◆ Work instructions
When you repeat the entries below, keep each word exactly as it is and drop the pictures.

◆ Exercise input
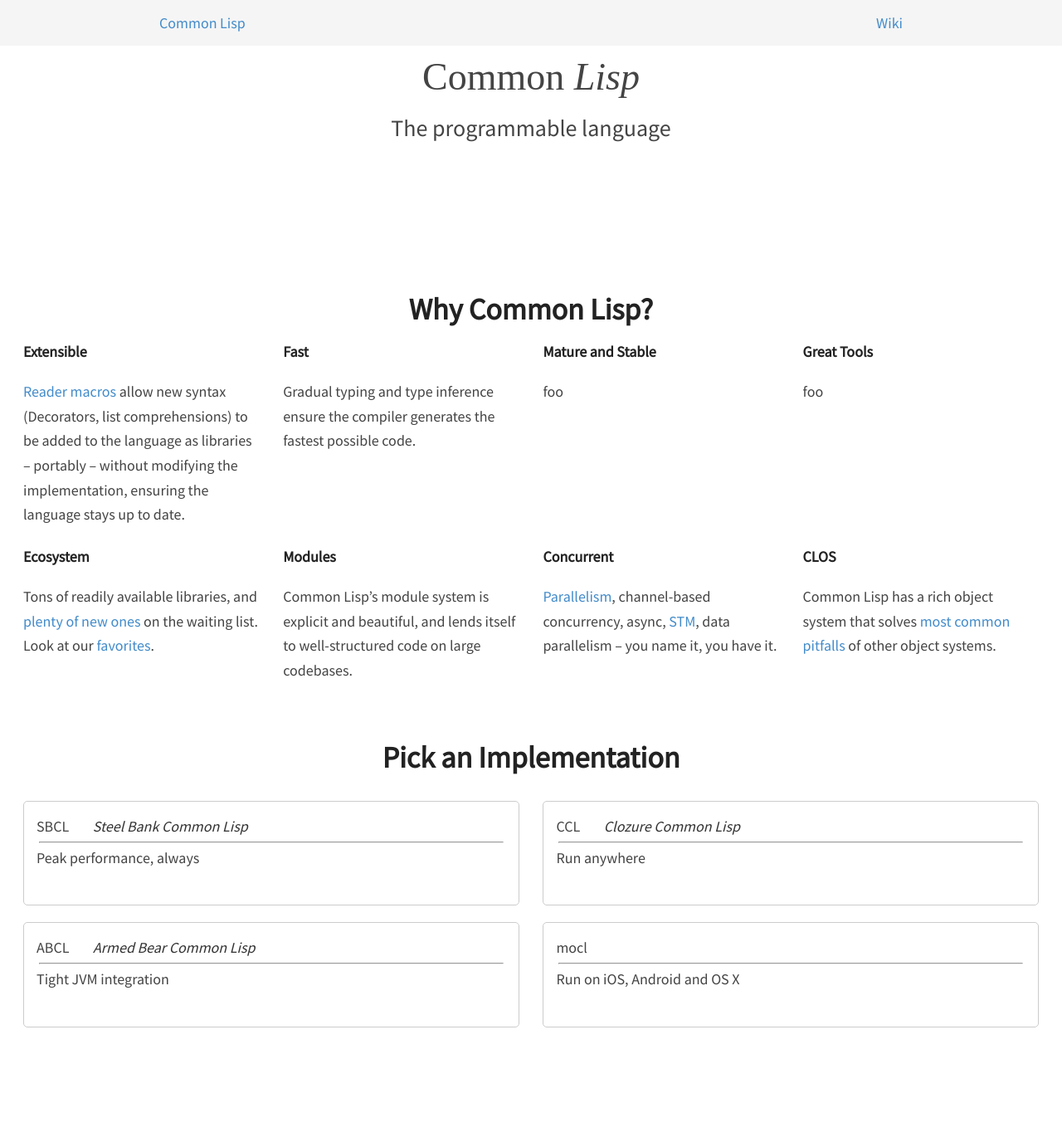
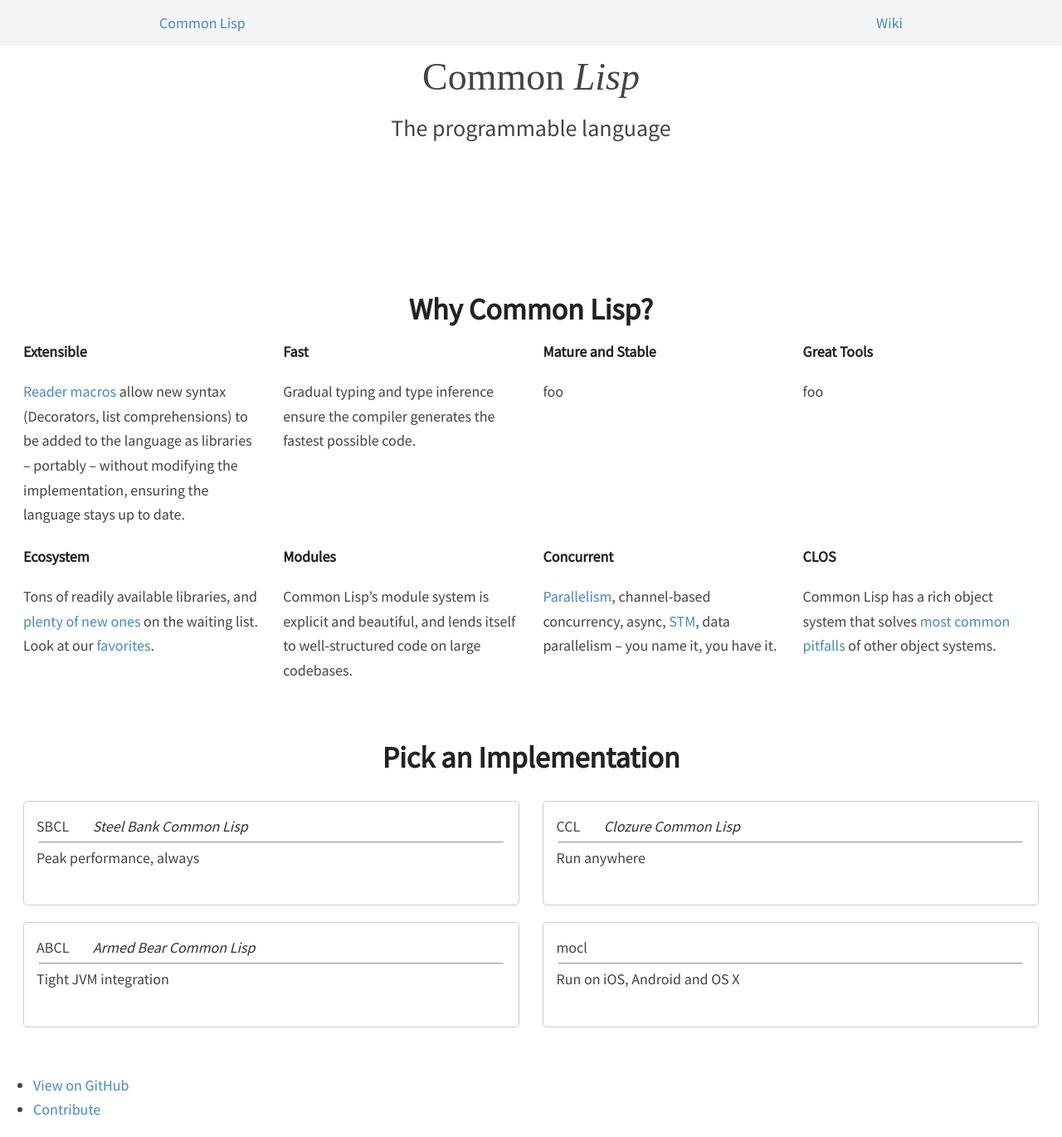
Before and after one commit to LispLang/lisplang.github.io, a Jekyll site: the page built from index.html, in a window 1280 px wide. Shown: the whole page at 83% size. Built offline with Jekyll 4.4.1, drawn with Linux system fonts in a browser that asks for light colours; nearby versions of some CDN libraries; some web fonts are replaced; before the commit the page ends 1293 px from its top, so only the background shows below that.

Commit message:
Add some content to the footer

```diff
--- a/_includes/footer.html
+++ b/_includes/footer.html
@@ -1 +1,6 @@
-<footer></footer>
+<footer>
+  <ul>
+    <li><a href="{{ repo_url }}">View on GitHub</a></li>
+    <li><a href="/wiki/contributing.html">Contribute</a></li>
+  </ul>
+</footer>
```
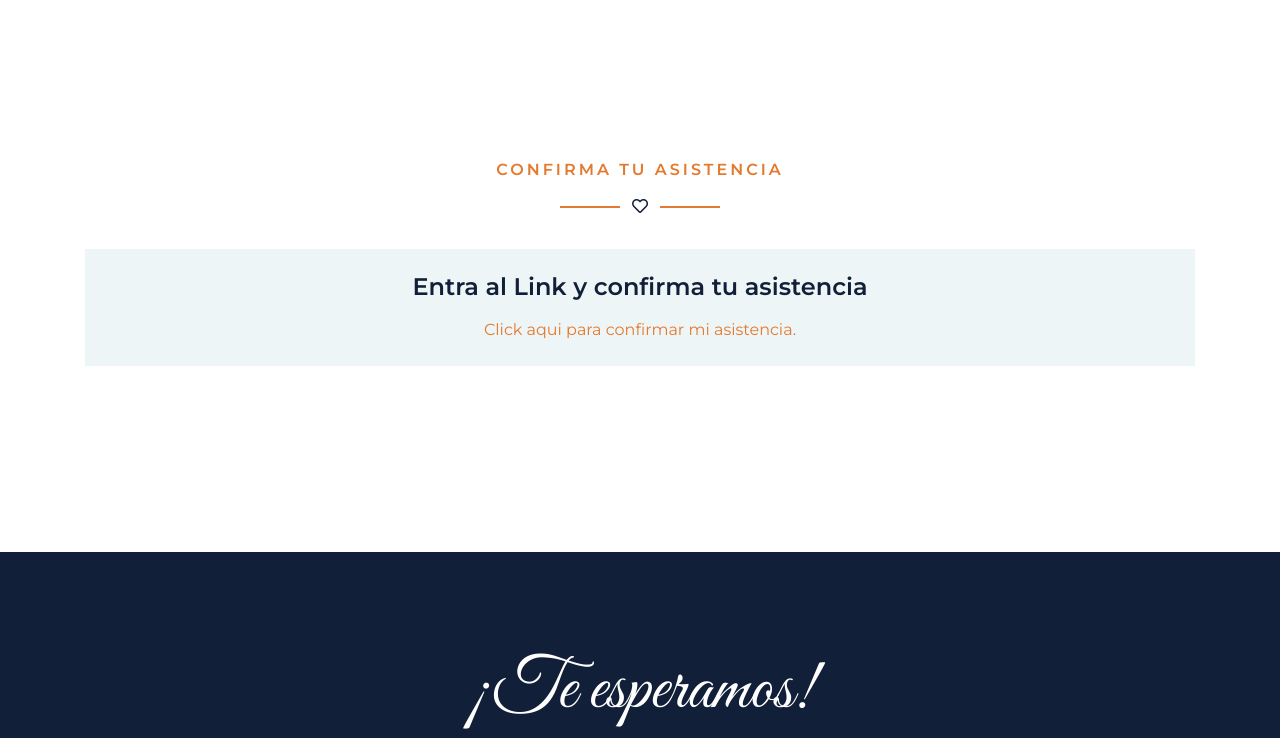
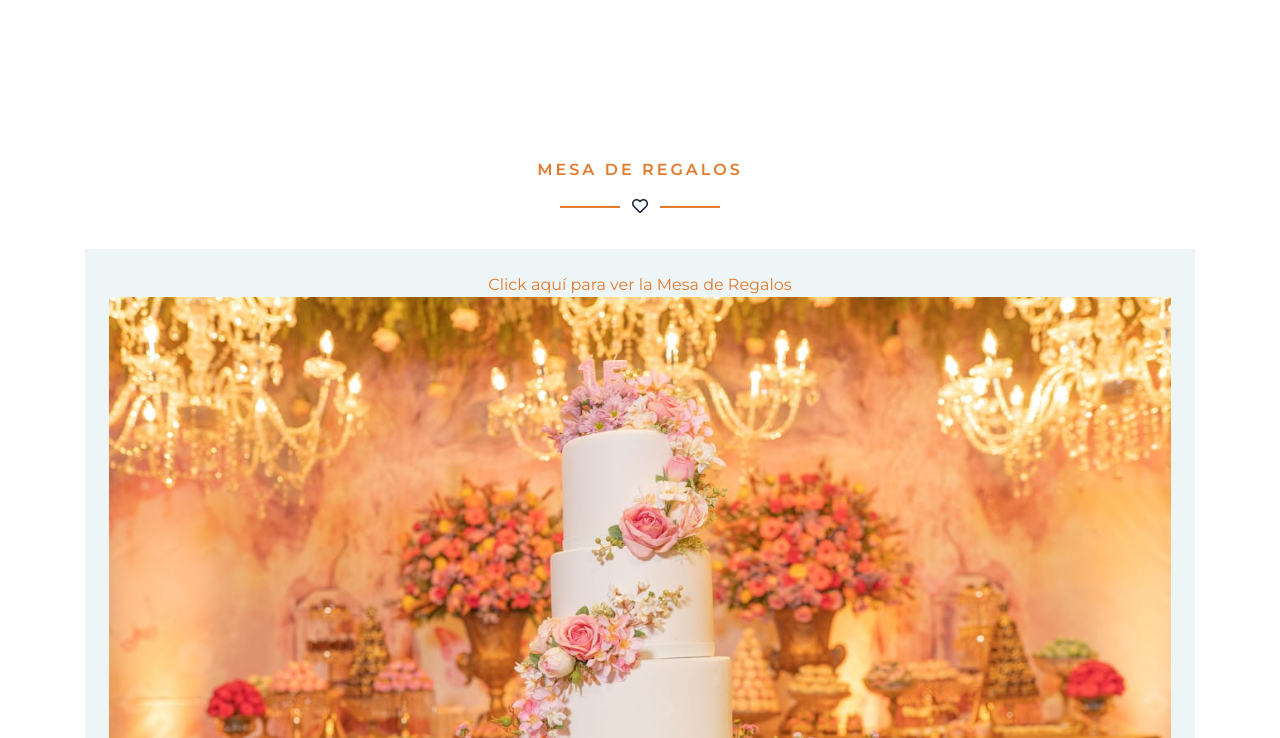
Before and after one commit to QueenMinaj/XV-MEGAN, a plain HTML site: page index.html in a window 1280 px wide. Shown: the part 5762-6500 px from the top of the page. Drawn offline with nearby package versions, Linux system fonts and the light colour scheme.

Commit message:
Update index.html

```diff
--- a/index.html
+++ b/index.html
@@ -41,6 +41,7 @@
                 <a href="#padres" class="nav-item nav-link">Mis Padres</a>
                 <a href="#madrinas" class="nav-item nav-link">Mis Madrinas</a>
                 <a href="#ubicacion" class="nav-item nav-link">Fecha y Ubicación</a>
+                <a href="#mesa" class="nav-item nav-link">Mesa de Regalos</a>
                 <a href="#asistencia" class="nav-item nav-link">Confirma Asistencia</a>
             </div>
             <a href="index.html" class="navbar-brand mx-5 d-none d-lg-block">
@@ -220,7 +221,21 @@
 
     </div>
     <!-- Friends & Family End -->
+    <div class="container-fluid py-5" id="mesa">
+        <div class="container py-5">
+            <div class="section-title position-relative text-center">
+                <h6 class="text-uppercase text-primary mb-3" style="letter-spacing: 3px;">Mesa de Regalos</h6>
 
+                <i class="far fa-heart text-dark"></i>
+            </div>
+            <div class="bg-secondary text-center p-4">
+                <a  title="regalos" href="https://mesaderegalos.liverpool.mx/LP/51438154/Megan">Click aquí para ver la Mesa de Regalos
+                    <img alt="regalos" class="w-100 h-100" src="img/fiesta2.jpg" style="object-fit: cover;">
+                </a>.
+
+            </div>
+        </div>
+    </div>
 
     <!-- RSVP Start -->
     <div class="container-fluid py-5" id="asistencia">
```
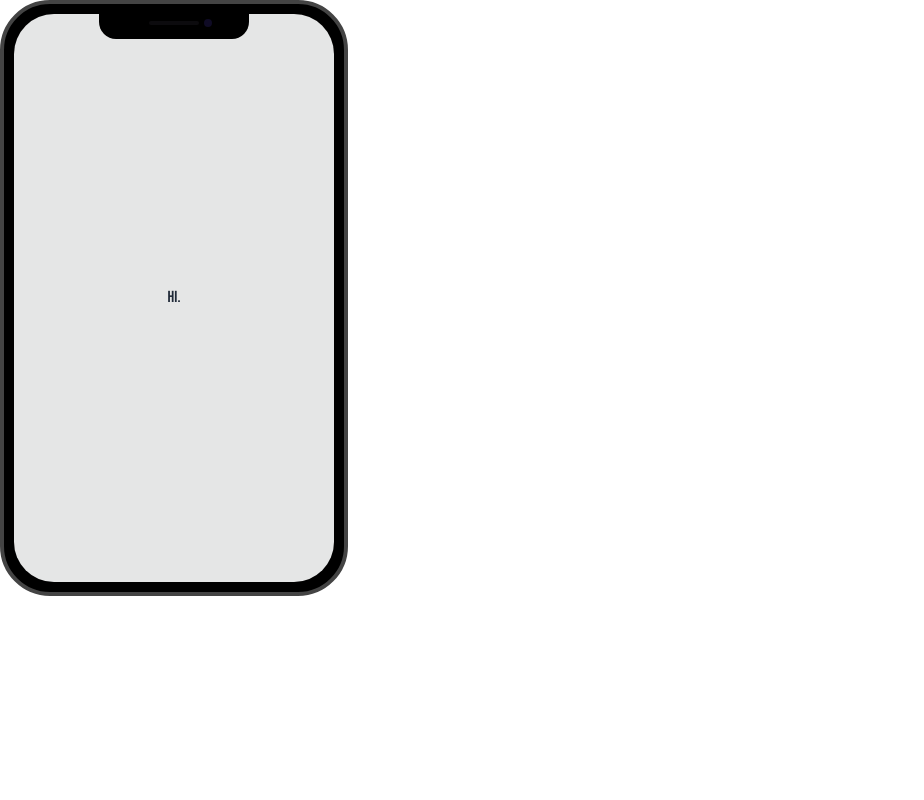
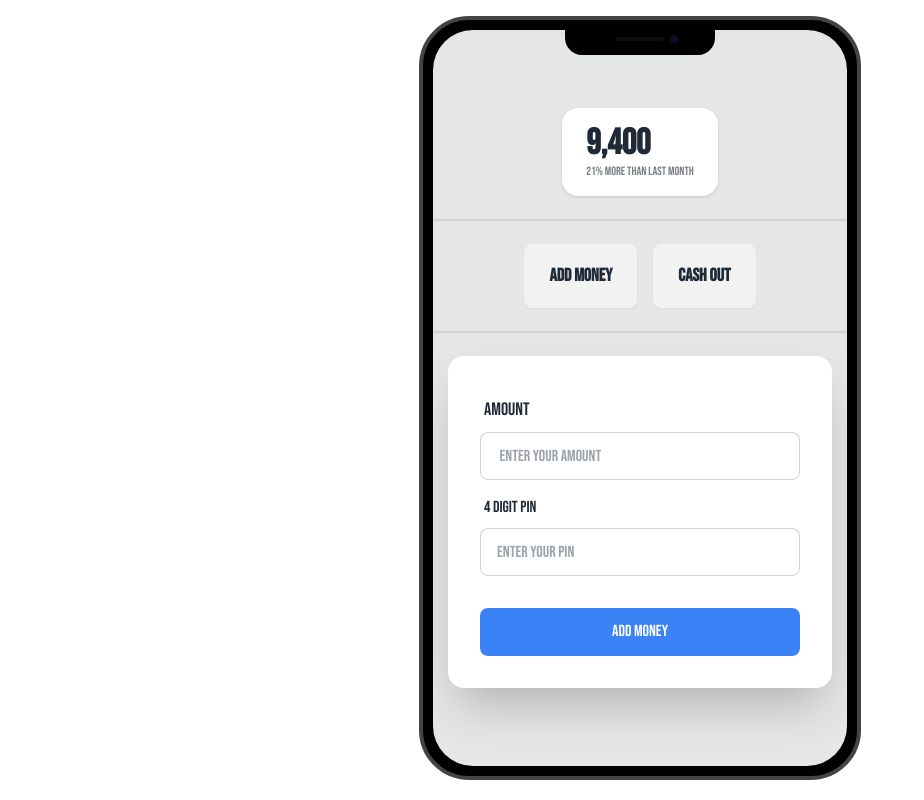
Before and after one commit to SORKARSIFAT/payoo-Mfs, a plain HTML site: page homePage.html in a window 1280 px wide. Shown: the whole page, without its empty margins (0-924 px from the left). Drawn offline with nearby package versions, Linux system fonts and the light colour scheme.

Commit message:
added add moiney

```diff
--- a/homePage.html
+++ b/homePage.html
@@ -3,7 +3,7 @@
 <head>
     <meta charset="UTF-8">
     <meta name="viewport" content="width=device-width, initial-scale=1.0">
-    <title>Payoo MFS</title>
+    <title>Payoo MFS Home</title>
     <!-- Link: Tailwind and DaisyUI CDN -->
     <link href="https://cdn.jsdelivr.net/npm/daisyui@4.12.23/dist/full.min.css" rel="stylesheet" type="text/css" />
     <script src="https://cdn.tailwindcss.com"></script>
@@ -25,12 +25,55 @@
 <body class="bebas-neue">
 
 
-  <div class="mockup-phone">
+<main class="my-4 flex justify-center">
+  <div class="mockup-phone ">
     <div class="camera"></div>
     <div class="display">
-      <div class="artboard artboard-demo phone-1">Hi.</div>
+      <div class="artboard artboard-demo phone-3">
+                <!-- available balance-->
+ <div>
+  <div class="stats shadow">
+    <div class="stat">
+      <div class="stat-value">9,400</div>
+      <div class="stat-desc">21% more than last month</div>
     </div>
   </div>
+ </div>
+ <div class="divider"></div>
 
+ <!-- User action buttons -->
+  <div class="flex gap-4">
+    <button class="btn btn-lg">Add Money</button>
+    <button class="btn btn-lg">Cash Out</button>
+  </div>
+
+  <div class="divider"></div>
+
+  <!-- add money from -->
+  <div class="card bg-base-100 w-full max-w-sm shrink-0 shadow-2xl">
+    <form class="card-body">
+      <div class="form-control">
+        <label class="label">
+          <span class="text-lg">Amount</span>
+        </label>
+        <input id="phone-number" type="Text" placeholder=" Enter Your Amount" class="input input-bordered" required />
+      </div>
+      <div class="form-control">
+        <label class="label">
+          <span class="">4 Digit Pin</span>
+        </label>
+        <input id="pin-number" type="password" placeholder="Enter Your Pin" class="input input-bordered" required />
+
+      </div>
+      <div  class="form-control mt-6">
+        <button class=" bg-blue-500 text-white p-3 rounded-lg">Add Money</button>
+</div>
+</form>
+</div>
+      </div>
+    </div>
+  </div>
+</main>
+   <script src="./js/home.js"></script>
 </body>
 </html>
--- /dev/null
+++ b/js/home.js
@@ -0,0 +1 @@
+console.log('app link');
```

◆ Exercise answer
Before and after one commit to LispLang/lisplang.github.io, a Jekyll site: the page built from index.html, in a window 1280 px wide. Shown: the whole page at 83% size. Built offline with Jekyll 4.4.1, drawn with Linux system fonts in a browser that asks for light colours; nearby versions of some CDN libraries; some web fonts are replaced; before the commit the page ends 1293 px from its top, so only the background shows below that.

Commit message:
Add some content to the footer

```diff
--- a/_includes/footer.html
+++ b/_includes/footer.html
@@ -1 +1,6 @@
-<footer></footer>
+<footer>
+  <ul>
+    <li><a href="{{ repo_url }}">View on GitHub</a></li>
+    <li><a href="/wiki/contributing.html">Contribute</a></li>
+  </ul>
+</footer>
```
Before and after one commit to QueenMinaj/XV-MEGAN, a plain HTML site: page index.html in a window 1280 px wide. Shown: the part 5762-6500 px from the top of the page. Drawn offline with nearby package versions, Linux system fonts and the light colour scheme.

Commit message:
Update index.html

```diff
--- a/index.html
+++ b/index.html
@@ -41,6 +41,7 @@
                 <a href="#padres" class="nav-item nav-link">Mis Padres</a>
                 <a href="#madrinas" class="nav-item nav-link">Mis Madrinas</a>
                 <a href="#ubicacion" class="nav-item nav-link">Fecha y Ubicación</a>
+                <a href="#mesa" class="nav-item nav-link">Mesa de Regalos</a>
                 <a href="#asistencia" class="nav-item nav-link">Confirma Asistencia</a>
             </div>
             <a href="index.html" class="navbar-brand mx-5 d-none d-lg-block">
@@ -220,7 +221,21 @@
 
     </div>
     <!-- Friends & Family End -->
+    <div class="container-fluid py-5" id="mesa">
+        <div class="container py-5">
+            <div class="section-title position-relative text-center">
+                <h6 class="text-uppercase text-primary mb-3" style="letter-spacing: 3px;">Mesa de Regalos</h6>
 
+                <i class="far fa-heart text-dark"></i>
+            </div>
+            <div class="bg-secondary text-center p-4">
+                <a  title="regalos" href="https://mesaderegalos.liverpool.mx/LP/51438154/Megan">Click aquí para ver la Mesa de Regalos
+                    <img alt="regalos" class="w-100 h-100" src="img/fiesta2.jpg" style="object-fit: cover;">
+                </a>.
+
+            </div>
+        </div>
+    </div>
 
     <!-- RSVP Start -->
     <div class="container-fluid py-5" id="asistencia">
```
Before and after one commit to SORKARSIFAT/payoo-Mfs, a plain HTML site: page homePage.html in a window 1280 px wide. Shown: the whole page, without its empty margins (0-924 px from the left). Drawn offline with nearby package versions, Linux system fonts and the light colour scheme.

Commit message:
added add moiney

```diff
--- a/homePage.html
+++ b/homePage.html
@@ -3,7 +3,7 @@
 <head>
     <meta charset="UTF-8">
     <meta name="viewport" content="width=device-width, initial-scale=1.0">
-    <title>Payoo MFS</title>
+    <title>Payoo MFS Home</title>
     <!-- Link: Tailwind and DaisyUI CDN -->
     <link href="https://cdn.jsdelivr.net/npm/daisyui@4.12.23/dist/full.min.css" rel="stylesheet" type="text/css" />
     <script src="https://cdn.tailwindcss.com"></script>
@@ -25,12 +25,55 @@
 <body class="bebas-neue">
 
 
-  <div class="mockup-phone">
+<main class="my-4 flex justify-center">
+  <div class="mockup-phone ">
     <div class="camera"></div>
     <div class="display">
-      <div class="artboard artboard-demo phone-1">Hi.</div>
+      <div class="artboard artboard-demo phone-3">
+                <!-- available balance-->
+ <div>
+  <div class="stats shadow">
+    <div class="stat">
+      <div class="stat-value">9,400</div>
+      <div class="stat-desc">21% more than last month</div>
     </div>
   </div>
+ </div>
+ <div class="divider"></div>
 
+ <!-- User action buttons -->
+  <div class="flex gap-4">
+    <button class="btn btn-lg">Add Money</button>
+    <button class="btn btn-lg">Cash Out</button>
+  </div>
+
+  <div class="divider"></div>
+
+  <!-- add money from -->
+  <div class="card bg-base-100 w-full max-w-sm shrink-0 shadow-2xl">
+    <form class="card-body">
+      <div class="form-control">
+        <label class="label">
+          <span class="text-lg">Amount</span>
+        </label>
+        <input id="phone-number" type="Text" placeholder=" Enter Your Amount" class="input input-bordered" required />
+      </div>
+      <div class="form-control">
+        <label class="label">
+          <span class="">4 Digit Pin</span>
+        </label>
+        <input id="pin-number" type="password" placeholder="Enter Your Pin" class="input input-bordered" required />
+
+      </div>
+      <div  class="form-control mt-6">
+        <button class=" bg-blue-500 text-white p-3 rounded-lg">Add Money</button>
+</div>
+</form>
+</div>
+      </div>
+    </div>
+  </div>
+</main>
+   <script src="./js/home.js"></script>
 </body>
 </html>
--- /dev/null
+++ b/js/home.js
@@ -0,0 +1 @@
+console.log('app link');
```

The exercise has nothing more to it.